## Task to complete
Every picture should be left out, but the lines below must be repeated exactly.

┌─ Provided information

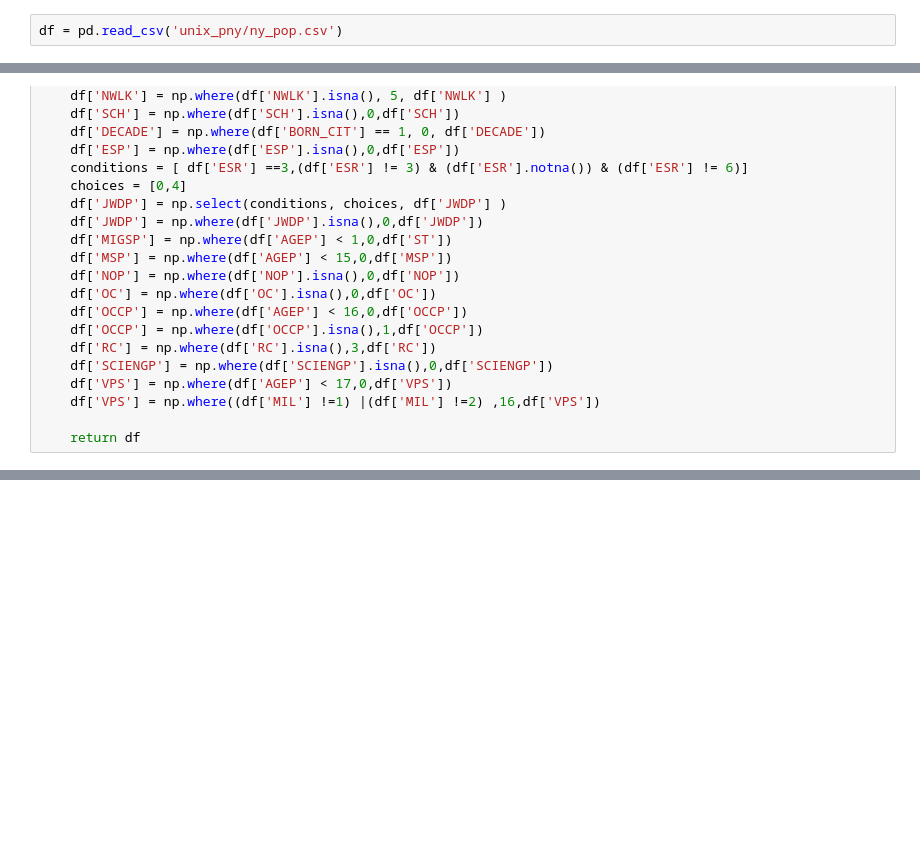
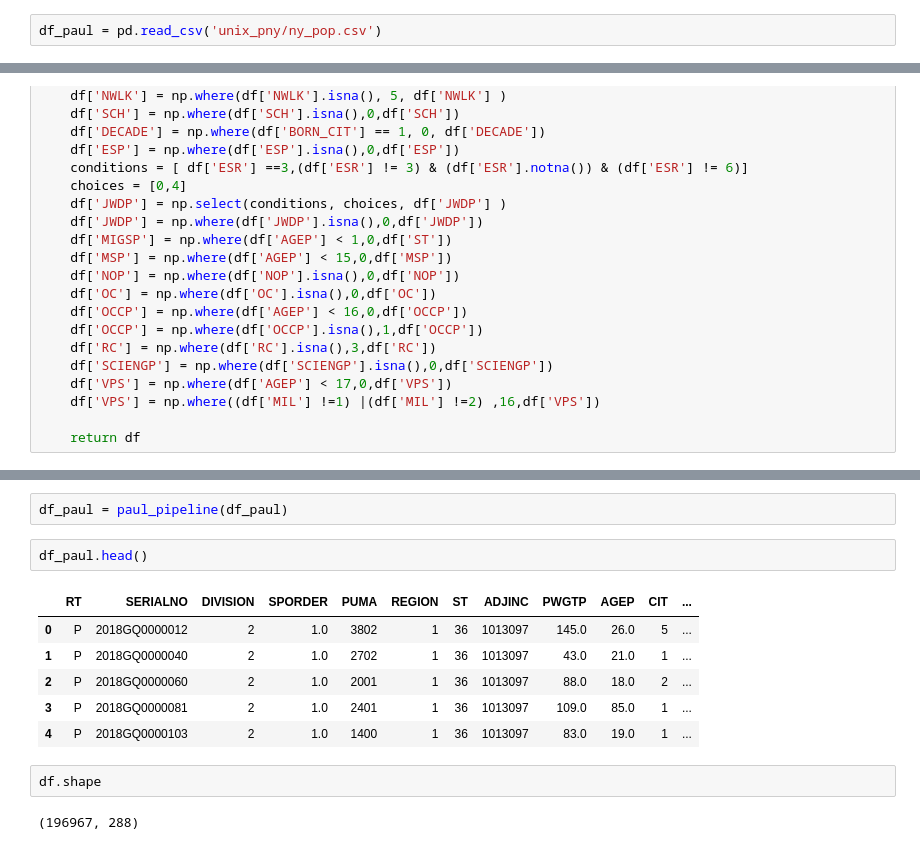
Before and after one commit to ptorres001/census_HI_classification_model, a Jupyter notebook: 001_Paul_Cleaning_Pipeline.ipynb, the cells around one changed output, grey strips where cells are left out. Drawn from its saved outputs; the diff is of its cells as text; blank space fills up the shorter version.

Commit message:
combining the two data pipelines

```diff
--- a/001_Paul_Cleaning_Pipeline.ipynb
+++ b/001_Paul_Cleaning_Pipeline.ipynb
@@ -16,7 +16,7 @@ plt.rcParams["figure.figsize"] = [10,5]
 import warnings
 warnings.filterwarnings("ignore")
 # %%
-df = pd.read_csv('unix_pny/ny_pop.csv')
+df_paul = pd.read_csv('unix_pny/ny_pop.csv')
 # %%
 def paul_pipeline(df):
     df['CIT_STATUS'] = np.where(df['CIT'] != 5, 1, 0)
@@ -180,0 +102,15 @@ df['VPS'] = np.where((df['MIL'] !=1) |(df['MIL'] !=2) ,16,df['VPS'])
+# %%
+df_paul = paul_pipeline(df_paul)
+# %%
+df_paul.head()
+# %% [output]
+|  | RT | SERIALNO | DIVISION | SPORDER | PUMA | REGION | ST | ADJINC | PWGTP | AGEP | CIT | ... |
+| 0 | P | 2018GQ0000012 | 2 | 1.0 | 3802 | 1 | 36 | 1013097 | 145.0 | 26.0 | 5 | ... |
+| 1 | P | 2018GQ0000040 | 2 | 1.0 | 2702 | 1 | 36 | 1013097 | 43.0 | 21.0 | 1 | ... |
+| 2 | P | 2018GQ0000060 | 2 | 1.0 | 2001 | 1 | 36 | 1013097 | 88.0 | 18.0 | 2 | ... |
+| 3 | P | 2018GQ0000081 | 2 | 1.0 | 2401 | 1 | 36 | 1013097 | 109.0 | 85.0 | 1 | ... |
+| 4 | P | 2018GQ0000103 | 2 | 1.0 | 1400 | 1 | 36 | 1013097 | 83.0 | 19.0 | 1 | ... |
+# %%
+df.shape
+# %% [output]
+(196967, 288)
```
Also changed, not shown: parts of 9 cells of this notebook, 1 other file.
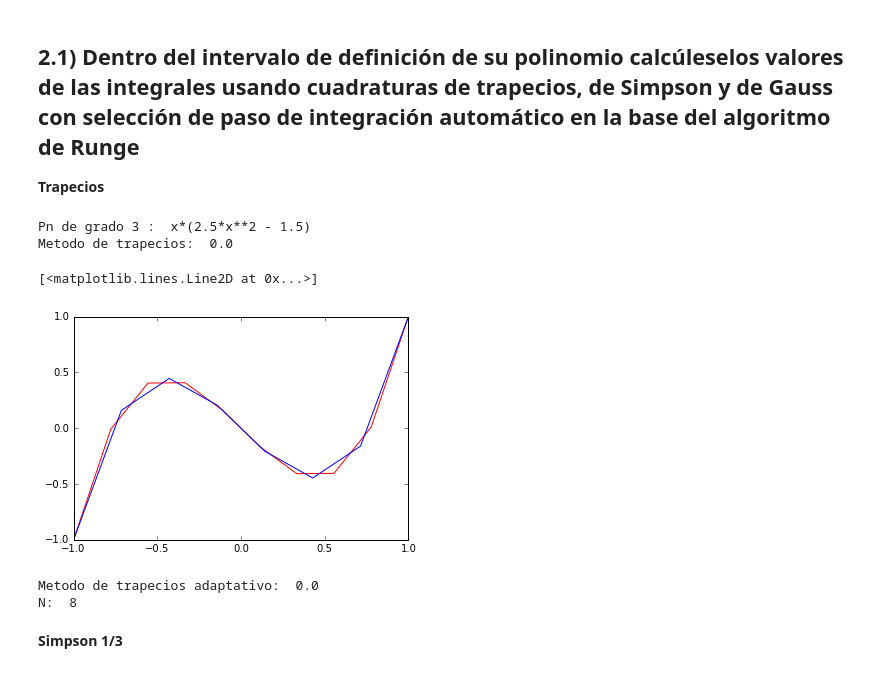
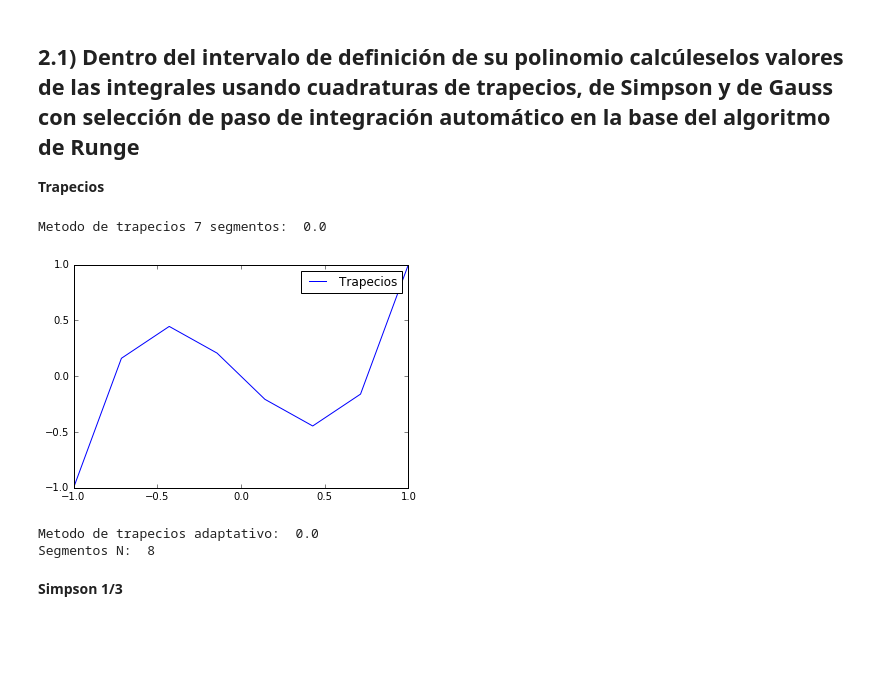
Before and after one commit to wandarinca/Modelado_Matematico_2, a Jupyter notebook: Trabajo 1.ipynb, the cells around one changed output. Saved outputs shown, nothing was run; the diff lists cells and outputs as text; code cells hidden in the pictures; blank space fills up the shorter version.

```diff
--- a/Trabajo 1.ipynb
+++ b/Trabajo 1.ipynb
@@ -323,0 +388,23 @@ plt.legend(loc='upper center', bbox_to_anchor=(0.5, -0.1))
+# %%
+grado = 3
+P = simplify(Pn(grado))
+f = lambdify(x, P)
+s = splines(xl,f)
+
+#print s
+print len(s)
+
+from sympy.abc import x
+
+for i in range(len(s)):
+    #print i
+    puntos = np.linspace(xl[i], xl[i+1],10)
+    expr = s[i]
+    f_s = lambdify(x, expr)
+    y_s = f_s(puntos)
+
+    plt.scatter(puntos,f(puntos),c ="green")
+    plt.scatter(puntos,y_s,c ="red")
+
+plt.scatter(xl, f(xl),c="y",label="Nodos")
+plt.legend()
@@ -536,30 +631,27 @@ def auto_trap(f, a, b, tol= 1e-3,N_init= 4):
 
     return I-error,N
 # %%
-#Pn lo integraremos entre lim_a y lim_b
+grado = 3
 P = simplify(Pn(grado))
-print "Pn de grado", grado, ": ",P
-x = symbols('x')
 f = lambdify(x, P)
 lim_a, lim_b = -1.,1.
+#plt.plot(np.linspace(lim_a,lim_b,10),f(np.linspace(lim_a,lim_b,10)),c="r",label="Pn")
 
 #Trapecios sin paso automtico
 integral, xp, yp = integral_trapecios(f,lim_a,lim_b,7)
-print "Metodo de trapecios: ",integral
-plt.plot(np.linspace(lim_a,lim_b,10),f(np.linspace(lim_a,lim_b,10)),c="r")
-plt.plot(xp,yp,c="b")
+plt.plot(xp,yp,c="b",label="Trapecios")
+plt.legend()
+print "Metodo de trapecios 7 segmentos: ",integral
 # %% [output]
-Pn de grado 3 :  x*(2.5*x**2 - 1.5)
-Metodo de trapecios:  0.0
+Metodo de trapecios 7 segmentos:  0.0
-[<matplotlib.lines.Line2D at 0x...>]
-[figure, old version]
+[figure, new version]
 # %%
 I, n = auto_trap(f, lim_a, lim_b, tol= 1e-7,N_init= 4)
 print "Metodo de trapecios adaptativo: ",I
-print "N: ",n
+print "Segmentos N: ",n
 # %% [output]
 Metodo de trapecios adaptativo:  0.0
-N:  8
+Segmentos N:  8
 # %% [markdown]
 **Simpson 1/3**
 # %%
```
Also changed, not shown: parts of 14 cells of this notebook.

└─

## Problem solution
Before and after one commit to ptorres001/census_HI_classification_model, a Jupyter notebook: 001_Paul_Cleaning_Pipeline.ipynb, the cells around one changed output, grey strips where cells are left out. Drawn from its saved outputs; the diff is of its cells as text; blank space fills up the shorter version.

Commit message:
combining the two data pipelines

```diff
--- a/001_Paul_Cleaning_Pipeline.ipynb
+++ b/001_Paul_Cleaning_Pipeline.ipynb
@@ -16,7 +16,7 @@ plt.rcParams["figure.figsize"] = [10,5]
 import warnings
 warnings.filterwarnings("ignore")
 # %%
-df = pd.read_csv('unix_pny/ny_pop.csv')
+df_paul = pd.read_csv('unix_pny/ny_pop.csv')
 # %%
 def paul_pipeline(df):
     df['CIT_STATUS'] = np.where(df['CIT'] != 5, 1, 0)
@@ -180,0 +102,15 @@ df['VPS'] = np.where((df['MIL'] !=1) |(df['MIL'] !=2) ,16,df['VPS'])
+# %%
+df_paul = paul_pipeline(df_paul)
+# %%
+df_paul.head()
+# %% [output]
+|  | RT | SERIALNO | DIVISION | SPORDER | PUMA | REGION | ST | ADJINC | PWGTP | AGEP | CIT | ... |
+| 0 | P | 2018GQ0000012 | 2 | 1.0 | 3802 | 1 | 36 | 1013097 | 145.0 | 26.0 | 5 | ... |
+| 1 | P | 2018GQ0000040 | 2 | 1.0 | 2702 | 1 | 36 | 1013097 | 43.0 | 21.0 | 1 | ... |
+| 2 | P | 2018GQ0000060 | 2 | 1.0 | 2001 | 1 | 36 | 1013097 | 88.0 | 18.0 | 2 | ... |
+| 3 | P | 2018GQ0000081 | 2 | 1.0 | 2401 | 1 | 36 | 1013097 | 109.0 | 85.0 | 1 | ... |
+| 4 | P | 2018GQ0000103 | 2 | 1.0 | 1400 | 1 | 36 | 1013097 | 83.0 | 19.0 | 1 | ... |
+# %%
+df.shape
+# %% [output]
+(196967, 288)
```
Also changed, not shown: parts of 9 cells of this notebook, 1 other file.
Before and after one commit to wandarinca/Modelado_Matematico_2, a Jupyter notebook: Trabajo 1.ipynb, the cells around one changed output. Saved outputs shown, nothing was run; the diff lists cells and outputs as text; code cells hidden in the pictures; blank space fills up the shorter version.

```diff
--- a/Trabajo 1.ipynb
+++ b/Trabajo 1.ipynb
@@ -323,0 +388,23 @@ plt.legend(loc='upper center', bbox_to_anchor=(0.5, -0.1))
+# %%
+grado = 3
+P = simplify(Pn(grado))
+f = lambdify(x, P)
+s = splines(xl,f)
+
+#print s
+print len(s)
+
+from sympy.abc import x
+
+for i in range(len(s)):
+    #print i
+    puntos = np.linspace(xl[i], xl[i+1],10)
+    expr = s[i]
+    f_s = lambdify(x, expr)
+    y_s = f_s(puntos)
+
+    plt.scatter(puntos,f(puntos),c ="green")
+    plt.scatter(puntos,y_s,c ="red")
+
+plt.scatter(xl, f(xl),c="y",label="Nodos")
+plt.legend()
@@ -536,30 +631,27 @@ def auto_trap(f, a, b, tol= 1e-3,N_init= 4):
 
     return I-error,N
 # %%
-#Pn lo integraremos entre lim_a y lim_b
+grado = 3
 P = simplify(Pn(grado))
-print "Pn de grado", grado, ": ",P
-x = symbols('x')
 f = lambdify(x, P)
 lim_a, lim_b = -1.,1.
+#plt.plot(np.linspace(lim_a,lim_b,10),f(np.linspace(lim_a,lim_b,10)),c="r",label="Pn")
 
 #Trapecios sin paso automtico
 integral, xp, yp = integral_trapecios(f,lim_a,lim_b,7)
-print "Metodo de trapecios: ",integral
-plt.plot(np.linspace(lim_a,lim_b,10),f(np.linspace(lim_a,lim_b,10)),c="r")
-plt.plot(xp,yp,c="b")
+plt.plot(xp,yp,c="b",label="Trapecios")
+plt.legend()
+print "Metodo de trapecios 7 segmentos: ",integral
 # %% [output]
-Pn de grado 3 :  x*(2.5*x**2 - 1.5)
-Metodo de trapecios:  0.0
+Metodo de trapecios 7 segmentos:  0.0
-[<matplotlib.lines.Line2D at 0x...>]
-[figure, old version]
+[figure, new version]
 # %%
 I, n = auto_trap(f, lim_a, lim_b, tol= 1e-7,N_init= 4)
 print "Metodo de trapecios adaptativo: ",I
-print "N: ",n
+print "Segmentos N: ",n
 # %% [output]
 Metodo de trapecios adaptativo:  0.0
-N:  8
+Segmentos N:  8
 # %% [markdown]
 **Simpson 1/3**
 # %%
```
Also changed, not shown: parts of 14 cells of this notebook.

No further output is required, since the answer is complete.